What a great testimonial is and isn’t
I enjoyed listening to “Epic Content Marketing: How to Tell a Different Story, Break through the Clutter, and Win More Customers by Marketing Less”. Given what I do, my ears perked up when author Joe Pulizzi provided, in my opinion, a pretty good definition for Testimonials. He writes “A testimonial is, figuratively speaking, a quote from the horses, that is the customers, mouth. Boasting is unseemly when we do it ourselves, but when praise comes from a trustworthy source, a client or customer, it acquires a credibility that helps overcome skepticism and purchasing hesitation.”
Unfortunately, like many do-it-yourself books, I think he oversimplifies the content creation process, making it seem easier than the production of something of quality is. Its misleading. He also doesn’t make a distinction between the huge difference in effectiveness that exists between the two types of testimonials: text vs video.

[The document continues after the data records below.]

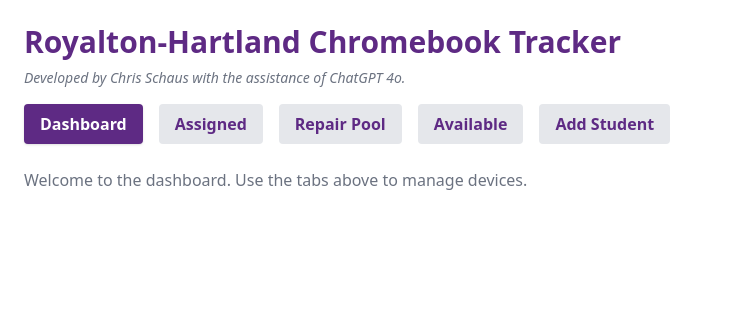
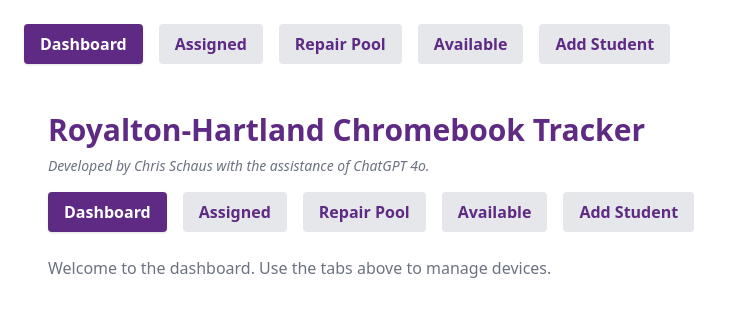
Before and after one commit to cschaus1507/chromebook-tracker, a React (Vite) app: page / in a window 1280 px wide. Shown: the top 316 px of the page, without its empty margins (0-733 px from the left). Built offline with nearby package versions, Linux system fonts and the light colour scheme.

Commit message:
Add files via upload

```diff
--- a/src/App.jsx
+++ b/src/App.jsx
@@ -1,4 +1,5 @@
 import { Routes, Route } from 'react-router-dom';
+import NavBar from './components/NavBar';
 import Dashboard from './pages/Dashboard';
 import AssignedDevices from './pages/AssignedDevices';
 import AvailableDevices from './pages/AvailableDevices';
@@ -8,6 +9,8 @@ import DeviceOverview from './pages/DeviceOverview';
 
 export default function App() {
   return (
+    <div className="p-6">
+      <NavBar />
       <Routes>
         <Route path="/" element={<Dashboard />} />
         <Route path="/assigned" element={<AssignedDevices />} />
@@ -16,5 +19,6 @@ export default function App() {
         <Route path="/repair" element={<RepairPool />} />
         <Route path="/device/:tag" element={<DeviceOverview />} />
       </Routes>
+    </div>
   );
 }
```
Lines whose indentation alone changed are shown as unchanged.
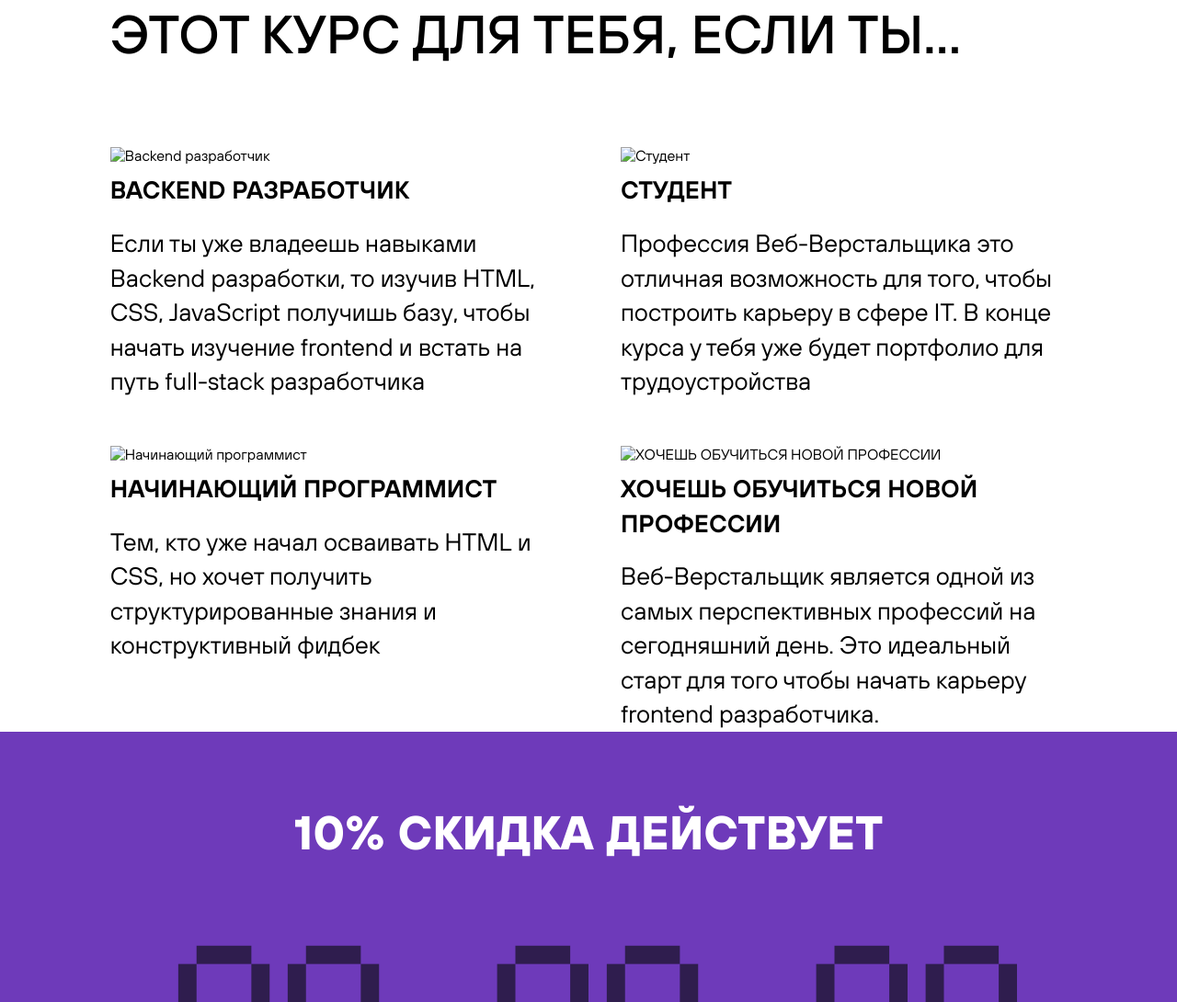
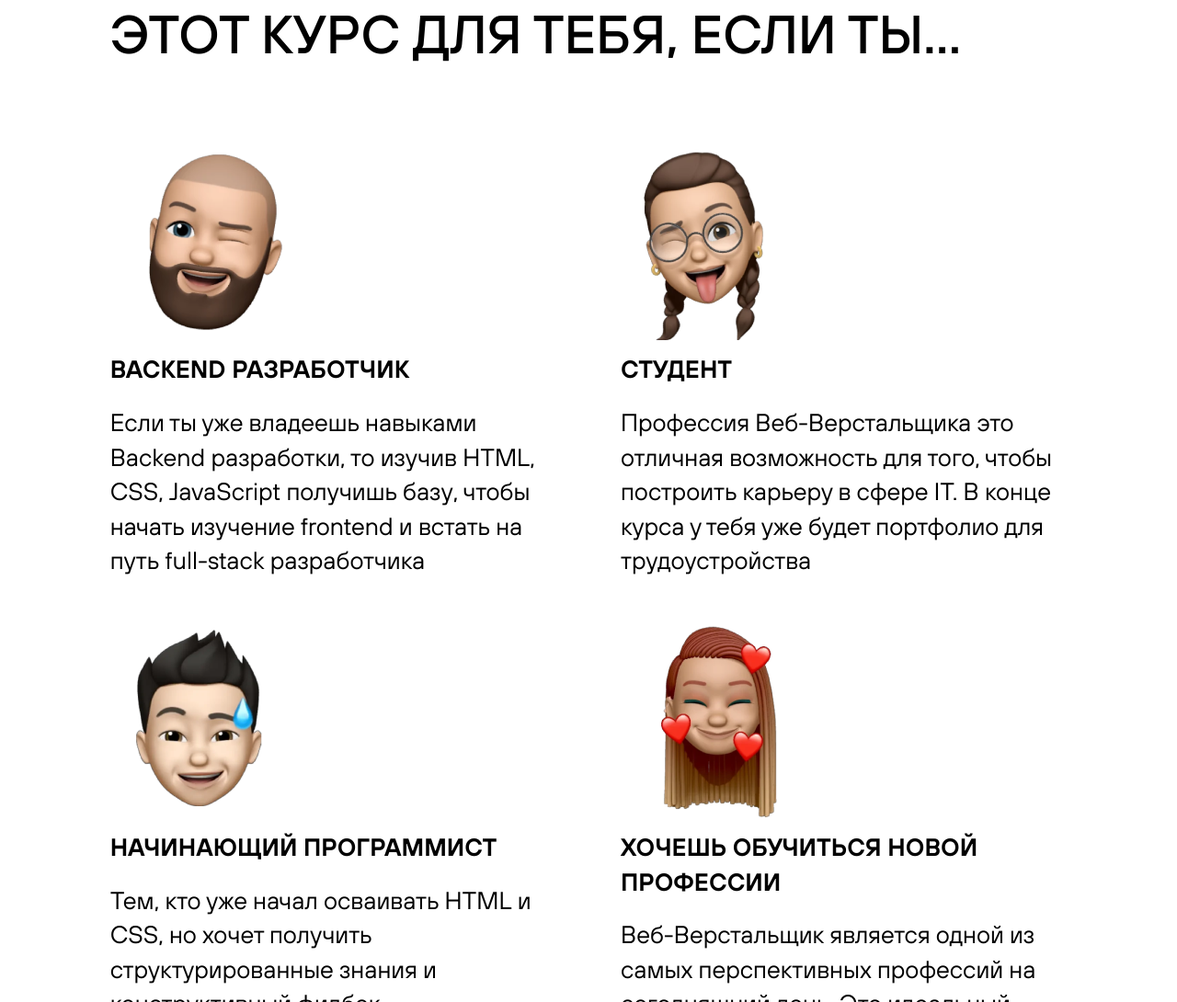
Before and after one commit to y-maksimovich/landing50, a plain HTML site: page index.html in a window 1280 px wide. Shown: the part 884-1974 px from the top of the page at 92% size. Drawn offline with Linux system fonts and the light colour scheme; the site is published under a folder, as on GitHub Pages, so addresses that start at the root find nothing; a web font is replaced by a local one.

Commit message:
update img src

```diff
--- a/index.html
+++ b/index.html
@@ -49,25 +49,25 @@
         <div class="students">
 
             <div class="student">
-                <img src="/img/face1.png" alt="Backend разработчик">
+                <img src="./img/face1.png" alt="Backend разработчик">
                 <h4>Backend разработчик</h4>
                 <p>Если ты уже владеешь навыками Backend разработки, то изучив HTML, CSS, JavaScript получишь базу, чтобы начать изучение frontend и встать на путь full-stack разработчика</p>
             </div>
 
             <div class="student">
-                <img src="/img/face2.png" alt="Студент">
+                <img src="./img/face2.png" alt="Студент">
                 <h4>СТУДЕНТ</h4>
                 <p>Профессия Веб-Верстальщика это отличная возможность для того, чтобы построить карьеру в сфере IT. В конце курса у тебя уже будет портфолио для трудоустройства</p>
             </div>
 
             <div class="student">
-                <img src="/img/face3.png" alt="Начинающий программист">
+                <img src="./img/face3.png" alt="Начинающий программист">
                 <h4>НАЧИНАЮЩИЙ ПРОГРАММИСТ</h4>
                 <p>Тем, кто уже начал осваивать HTML и CSS, но хочет получить структурированные знания и конструктивный фидбек</p>
             </div>
 
             <div class="student">
-                <img src="/img/face4.png" alt="ХОЧЕШЬ ОБУЧИТЬСЯ НОВОЙ ПРОФЕССИИ">
+                <img src="./img/face4.png" alt="ХОЧЕШЬ ОБУЧИТЬСЯ НОВОЙ ПРОФЕССИИ">
                 <h4>ХОЧЕШЬ ОБУЧИТЬСЯ НОВОЙ ПРОФЕССИИ</h4>
                 <p>Веб-Верстальщик является одной из самых перспективных профессий на сегодняшний день. Это идеальный старт для того чтобы начать карьеру frontend разработчика.</p>
             </div>
```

You could argue that something is better than nothing. And I would agree. If you can’t capture a video testimonial, properly, use text. I would also agree when he suggests using the RECOMMENDATION feature on LinkedIn. Just because words of praise appear on a web site, doesn’t make them real. Given the professional nature of LinkedIn and the fact that a Recommendation is tied to the person that gave it, it seems like it would be less susceptible to tampering or tom foolery. And LinkedIn gives a prospect a very easy way to message a client and ask about the actual experience.
I am surprised that he didn’t refer the power of video testimonials. Video, done properly, not only captures emotion that text can’t, it can share that emotion (enthusiasm, excitement, satisfaction) for the rest of time. I call it the power of a personal appearance 24/7.
But what’s properly? The power is only present if the testimonial is authentic. And what is authentic? Dictionary.com says “representing one’s true nature or beliefs; true to oneself or to the person identified”. It is not delivering something prepared or from a teleprompter. There is an epidemic of this approach. Do companies really believe that prospects can’t tell? Seriously, if your client can’t talk about the experience you provided from memory, how memorable was it?
And authenticity also means that the person talking has to be comfortable and relaxed. There’s a joke that goes: “What’s the quickest way to shut someone up? Put a video camera in their face.” Great video needs a great interviewer to enable the person on camera to confidently talk from the heart about their experience with you. A great interviewer knows the backstory. A great interviewer has done the research to know the problem the client was facing, the solution that was provided and the outcome of applying the solution as well as the business owner themselves. With this knowledge, they can be CONVERSATIONAL.
Don’t think the person being interviewed can tell if you’ve done your homework? You’d be wrong. I like to reference Brian Linehan, who was the host of City Lights on CityTV in Toronto, who regularly shocked his guests with the questions he would ask. Not the asinine, skeleton in the closest questions of today’s tabloid journalism. He would regularly drop the jaw of a guest who, aghast and agaw, would say “HOW DID YOU KNOW THAT!?!?! I’d LOVE to tell you about that!”. And that, next to active listening, is the secret to the magic in a great interview.
Simply asking someone whether they were satisfied does not a great interview make. And certainly not one that the majority of internet surfers with attention spans of less than a goldfish (this is a fact: < 8 sec) will make the time to watch and be affected by. If you don’t leave your audience wanting a similar experience, there’s no point in doing it.